November 26th. Wet, penetrating cold. Heavy, gray sky, as we were crossing bridge covered with rust. Black van was joggling from time to time, as we were trying to avoid wholes in the road. This is the place, where dam first cracked up. Sebastian, my guide and host shows me a huge concrete wall.
District that suffered the most during Katrina and Rita hurricanes, after five years, still looks like after bomb explosion. It’s basically extinct. Empty houses. Smashed windows, tattered walls, roofs torn off. Through wholes in the walls you can see furniture, turned over, household equipment, objects. Leftovers of memories. Houses without their owners. Buildings with no future. Interiors without people are becoming only wooden mock-ups. Dirt and overgrown sidewalks. Trees broken apart, bent fences. Ground over here is furrowed. Like earth moved couple of times. On most of the houses you can’t see the level that water reached – cause they were under the water, completely. Inscriptions written by people, who needed immediate help. Sometimes names, dates, crosses. Signs calling tourists to leave the district. Macabre tourism. Now travel agencies are bringing tourists over, in couches, passing through “extinct” district. After hurricane amount of inhabitants of New Orleans itself, has reduced from almost 500 000 to 239 000. Here and there, you can see new buildings appearing. Brad Pitts Make it right foundation hires creative architects, that are designing new, ecological houses. According to official sources Katrina had taken 1500 lives. Officially, cause victims of heat and exhaustion weren’t counted. Unknown number of people, who were shot by the police, while trying to get food and essential stuff from shops. How many of them were dangerous burglars ? Who may know. We stopped for a while. 300 000 people, city. Silence. Not a single sound. Not even a bird. All-embracing, awful silence. We get off the car, I grab my camera, feeling bad about it. Even worse, when coming to New York, and taking pictures of Ground Zero. First one taken – the view of gray foundations, of a house that used to stand there. Because city is built on a swamp, most houses are built on concrete foundation, [wooden construction would collapse very quickly] Nothing is left over this house, just seven, small, square shaped foundations. Stories of people who drowned, amount of hopelessness that it’s hard to imagine.

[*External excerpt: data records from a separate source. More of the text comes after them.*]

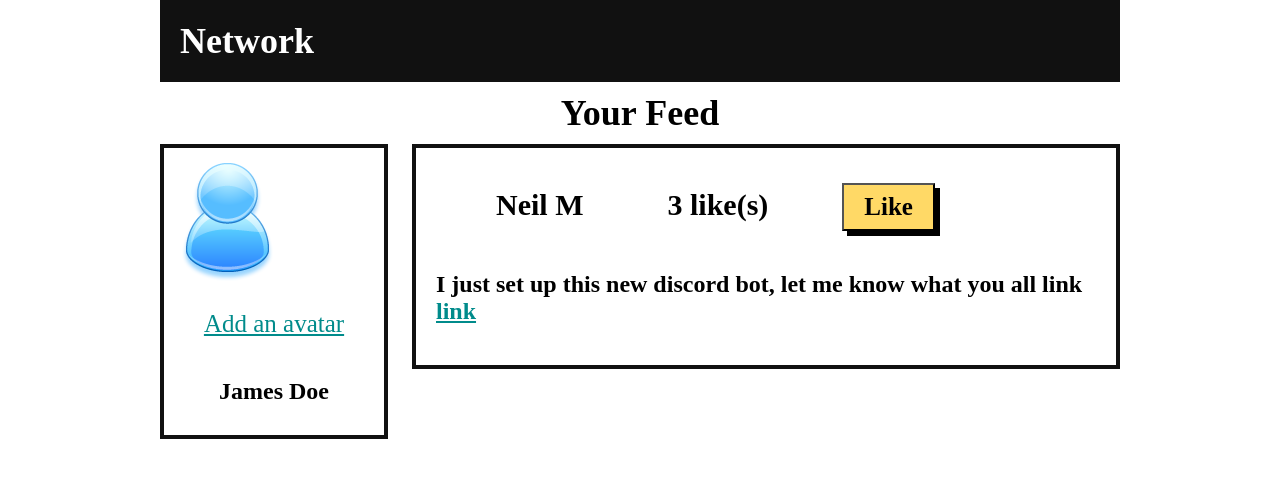
Repository: Blender20/liking_likes
Page: index.html
An editor plug-in stored every save of this project. The page is shown before and after a run of saves, followed by the edit.
The browser window is 1280 px wide. The pictures show the whole page.
Some web fonts or font styles are not loaded; a fallback is used.

Above is the page before, as saved 2022-03-30 11:28:03.

### index.html
<!DOCTYPE html>
<html lang="en">

<head>
  <meta charset="UTF-8">
  <meta http-equiv="X-UA-Compatible" content="IE=edge">
  <meta name="viewport" content="width=device-width, initial-scale=1.0">
  <link rel="stylesheet" href="style.css">
  <title>Document</title>
</head>

<body>
  <nav>
    <h1>Network</h1>
  </nav>
  <div class="feed">
    <h1>Your Feed</h1>
  </div>
  <div class="container flex">
    <div class="leftColumn">
      <div class="img">
        <img src="./user.png" alt="user icon">
      </div>

      <div class="addAvatar"><a href="#">Add an avatar</a>
      </div>
      <div class="userInput">
        <h2>James Doe</h2>
      </div>
    </div>

    <div class="right">
      <h3>Neil M</h3>
      <h3><span id="likeCount">3</span> like(s)</h3>
      <button onclick="addLike()" id="like">Like</button>

      <div class="text-box">
        <h2>I just set up this new discord bot, let me know what you all link <a href="#">link</a></h2>
      </div>
    </div>
  </div>
  <script src="script.js"></script>
</body>

</html>

### style.css
@import url('https://fonts.googleapis.com/css2?family=Balsamiq+Sans:ital,wght@0,400;0,700;1,700&display=swap');
  *{
  padding: 0;
  margin: 0;
  box-sizing: border-box;
  font-family: 'Balsamiq Sans', cursive;
}

.flex {
  display: flex;
  justify-content: space-between;
  align-self: center;
  gap:1.5em;
}
nav{
  min-height: 70px;
  background-color: #111;
  display: block;
  width: 75%;
  margin: 0 auto;

  color: #fff;
  font-family: "balsamiq Sans";
  padding: 10px
}
.container {
  margin: 0 auto;
  width: 75%

}

 .leftColumn{
  border: 4px solid #111;
  /* margin-top: 50px; */
  flex:1;
  margin: 0 auto;

 }

.right {
  border: 4px solid #111;
  /* justify-content: space-between; */
 /* align-items: center; */
 flex:3;
 padding: 20px;
 height: 225px;
}


h1 {

  font-size: 36px;
  padding: 10px;
}
h2 {
  /* display:inline-block */
  font-size: ;


}
h3 {
  font-size: 30px;
  display: inline;
  padding-left: 40px;
  margin:20px;
  text-align: end;

}
.feed {
  text-align: center;
  justify-content: center;
}
.text-box {
  margin-top: 40px;
}
a {
  color: darkcyan
}


#like {
  background-color: #FFD966;
  padding: 8px 20px;
  margin-top: 15px;
  margin-left: 50px;
  font-weight: 900;
  font-size: 25px;
  box-shadow: 5px 5px;

}
.avatar{

  text-align: center;

}
.addAvatar{
  margin-top: 20px;
  text-align: center;
  font-size: 25px;

}
.userInput {
  text-align: center;
  margin-top: 40px;
  margin-bottom: 30px;
}
.img {
  margin-top: 10px;
  margin
}

### script.js
var likeCount = document.querySelector('#likeCount')
console.log(likeCount)
function addLike() {

  likeCount.innerText++;

}

After the next 3 saves:
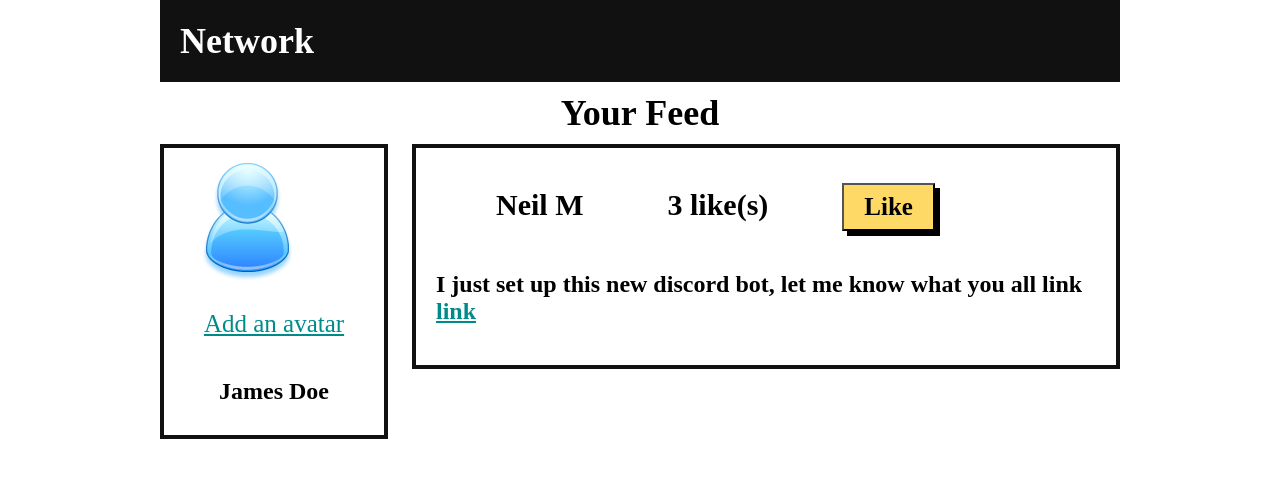
The 3 saves are shown as one change because they came seconds apart.
The last was saved 10 s later.
--- a/style.css
+++ b/style.css
@@ -106,5 +106,5 @@ a {
 }
 .img {
   margin-top: 10px;
-  margin
+  margin-left: 20px
 }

Building that used to be Medical Center, now stands empty with furniture thrown out, with huge wholes in brick walls, and glass sticking out of windows frames. Rumor has it that patients were etherized over here. it seems that the doctors didn't have much choice, do it or let them drown" It seems that the doctors didn’t have much choice, do it or let them drown. it seems that the doctors didn't have much choice, do it or let them drown"it seems that the doctors didn't have much choice, do it or let them drown"It’s so unbelievable, that it happened in a country, which spends 100 billion dollars a year, for war, on the other side of the world, and has one of the best trained armies. Five years after, many people can’t come back home, cause there’s nothing to come back to.
Even after unbelievable tragedy like this, New Orleans hasn’t lost its character. People are genuine, the nicest, food is delicious, music still plays on Bourbon and French Quarter is one magic. It seems that Ninth Ward will have its sound back. Made of rare spirit city, for me is another lesson to learn. One of the most important so far.